South Ossetia's theatre prepares to restart rehearsals as quarantine eases
01 June 2020

The theatre in the self-declared Republic of South Ossetia has always been an important feature  in the life of the community. The news that the theatre will restart with rehearsals after an easing in the quarantine restrictions imposed because of the coronavirus has therefore been welcome news for the population of the small territory. The South Ossetian State Drama Theater is starting work on preparing performances after quarantine events, the theater's press service told the local news agency RES.

"For three months, the theater's creative staff did not work due to the coronavirus pandemic, on Monday it will start working normally. At the same time, a ban on cultural events continues to be in force, and therefore there will be no performances. Artists will involved in rehearsals of performances, " according to the theater's press service quoted by RES.

They noted that the theater troupe will continue to work on the play "Love until memory loss", which had started even before quarantine events. "This is a vivid comedy directed by Eduard Kelekhsayev, which the viewer will appreciate," the press service said.

After that however things will get more serious, because the main production for this year is a play with political undertones.

"The Last Witness" was written by the journalist and writer Alan Ostaev. The director of the production will be Tamerlan Dzudtsov," the press service said. According to the Theatre's press service it will deal with "the 100th anniversary of the genocide of the Ossetian people".

This event in 1920 is central to the narrative of South Ossetians who support the territory secession from Georgia. They claim that Georgia committed genocide against South Ossetia in this time. In 1920 there was widespread fighting and violence across the South Caucasus as Bolshevick forces moved to take control of the new Republics of Armenia, Azerbaijan and Georgia that had just emerged as independent states after World War 1. Within months the three republics had been absorbed in the Soviet state, and only regained their independence after the dissolution of the USSR in 1991.

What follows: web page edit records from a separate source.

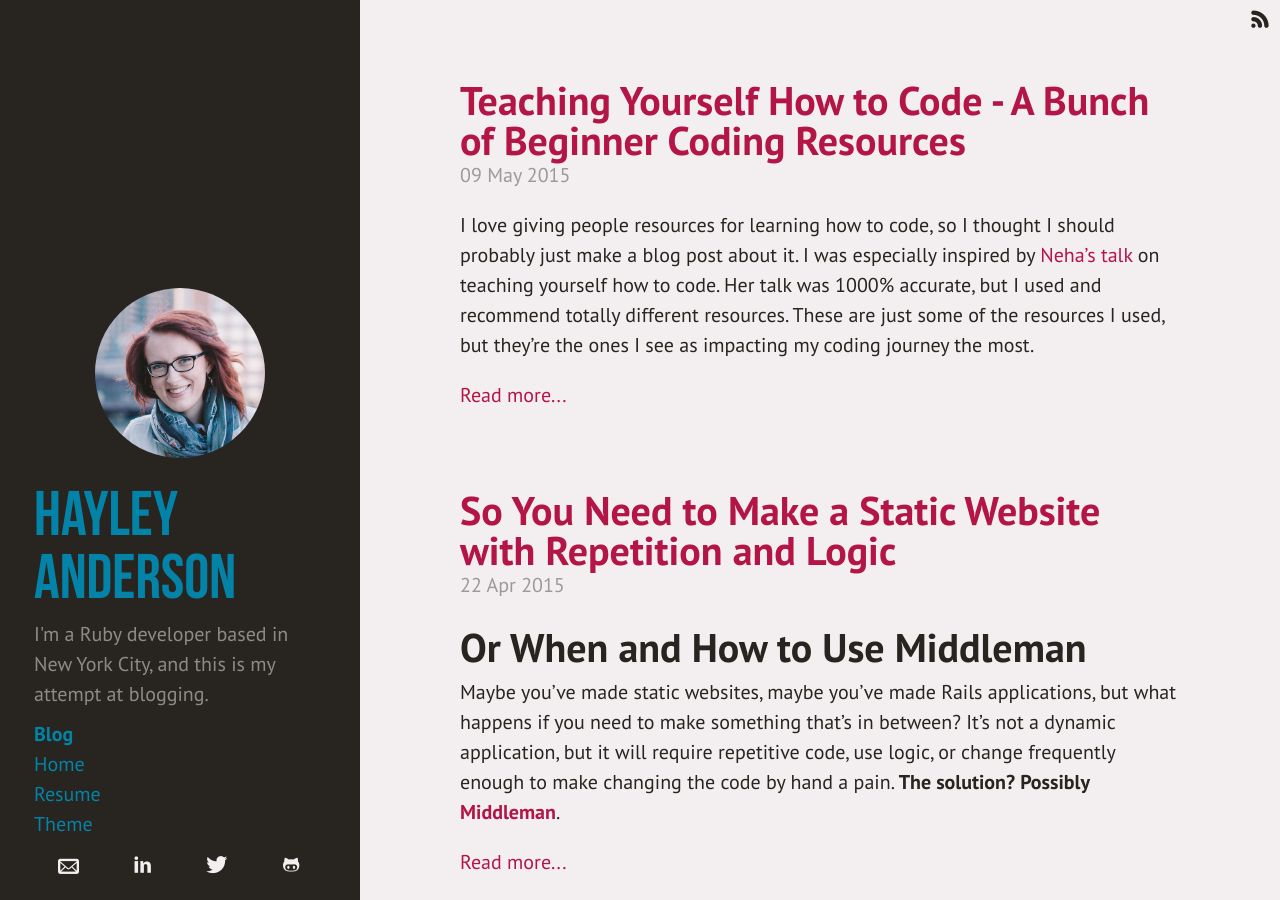
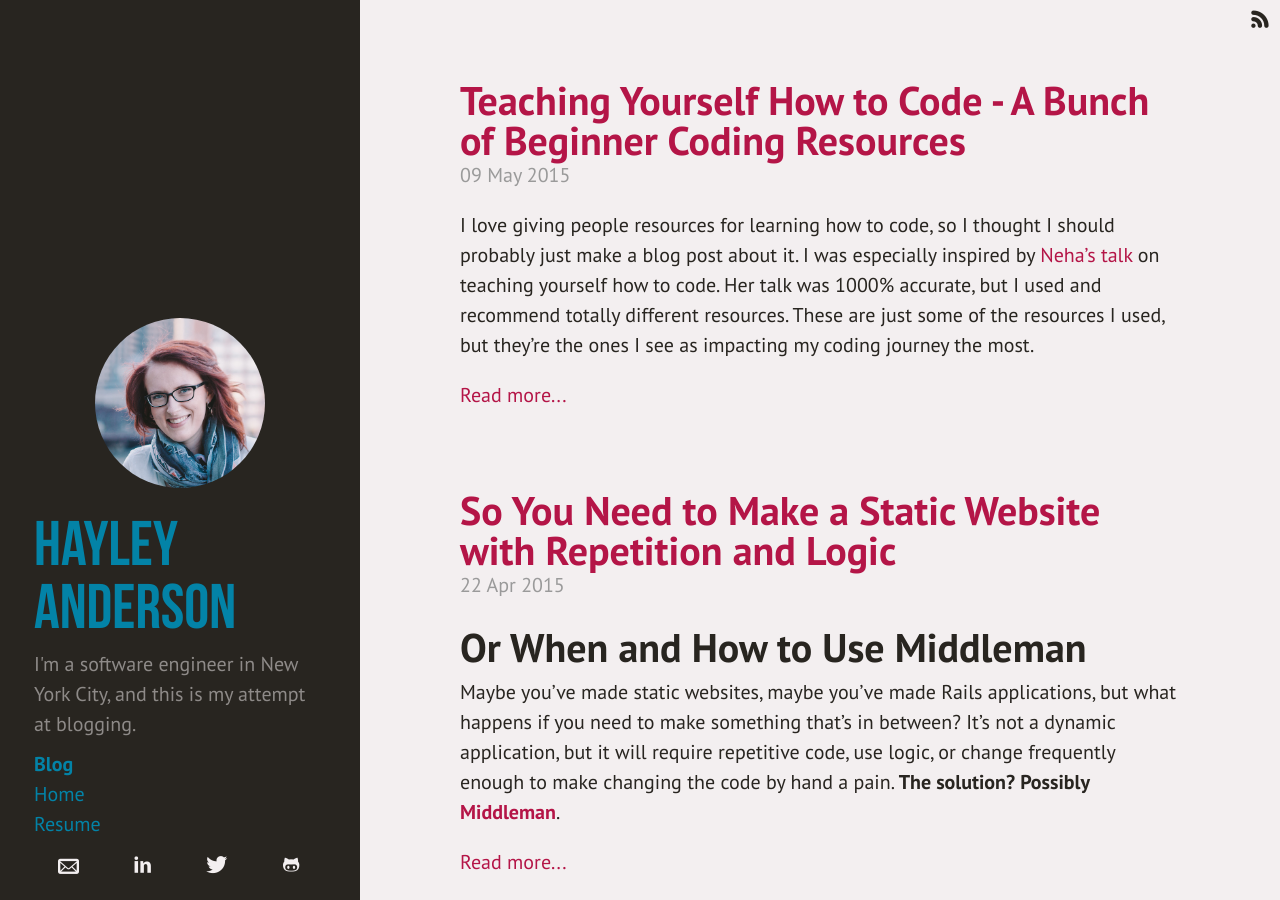
Before and after one commit to HayleyCAnderson/HayleyBlog, a Jekyll site: the page built from index.html, in a window 1280 px wide and 900 px high. Built offline with Jekyll 4.4.1, drawn with Linux system fonts in a browser that asks for light colours; nearby versions of some CDN libraries; Markdown is read by kramdown in place of the engine named in the settings; the list of posts is cut into pages by our own code; comment, search, counter and statistics services are not loaded.

Commit message:
Update general blog stuff
* Update description
* Move theme info to head
* Remove `target="_blank"` from sidebar links

```diff
--- a/_config.yml
+++ b/_config.yml
@@ -9,7 +9,7 @@ relative_permalinks: true
 # Setup
 title: Hayley Anderson
 tagline: "Ruby developer based in New York City"
-description: "I'm a Ruby developer based in New York City, and this is my attempt at blogging."
+description: "I'm a software engineer in New York City, and this is my attempt at blogging."
 url: http://blog.hayleyanderson.us
 baseurl: /
 
--- a/_includes/head.html
+++ b/_includes/head.html
@@ -1,4 +1,9 @@
 <head>
+  <!--
+    Get the theme:
+    <a href="http://hyde.getpoole.com">Hyde Jekyll Theme</a>
+  -->
+
   <link href="http://gmpg.org/xfn/11" rel="profile">
   <meta http-equiv="content-type" content="text/html; charset=utf-8">
 
@@ -42,5 +47,4 @@
   ga('require', 'displayfeatures');
   ga('send', 'pageview');
   </script>
-
 </head>
--- a/_includes/sidebar.html
+++ b/_includes/sidebar.html
@@ -28,8 +28,7 @@
       {% endfor %}
 
       <li class="sidebar-nav-item"><a href="http://hayleyanderson.us" title="Hayley Anderson Homepage">Home</a></li>
-      <li class="sidebar-nav-item"><a href="http://hayleyanderson.us/resume" title="Hayley Anderson Web Development Resume" target="_blank">Resume</a></li>
-      <li class="sidebar-nav-item"><a href="http://hyde.getpoole.com" title="Hyde Jekyll Theme" target="_blank">Theme</a></li>
+      <li class="sidebar-nav-item"><a href="http://hayleyanderson.us/resume" title="Hayley Anderson Resume">Resume</a></li>
     </ul>
 
       <a href="mailto:hayleyanderson@zoho.com" title="Hayley Anderson Email"><span class="typcn typcn-mail"></span></a>
```
Also changed, not shown: 3 other files.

Photo: The theatre in Tskinvali has always been an important feature  in the life of the community (picture courtesy of RES news agency, Tskhinvali)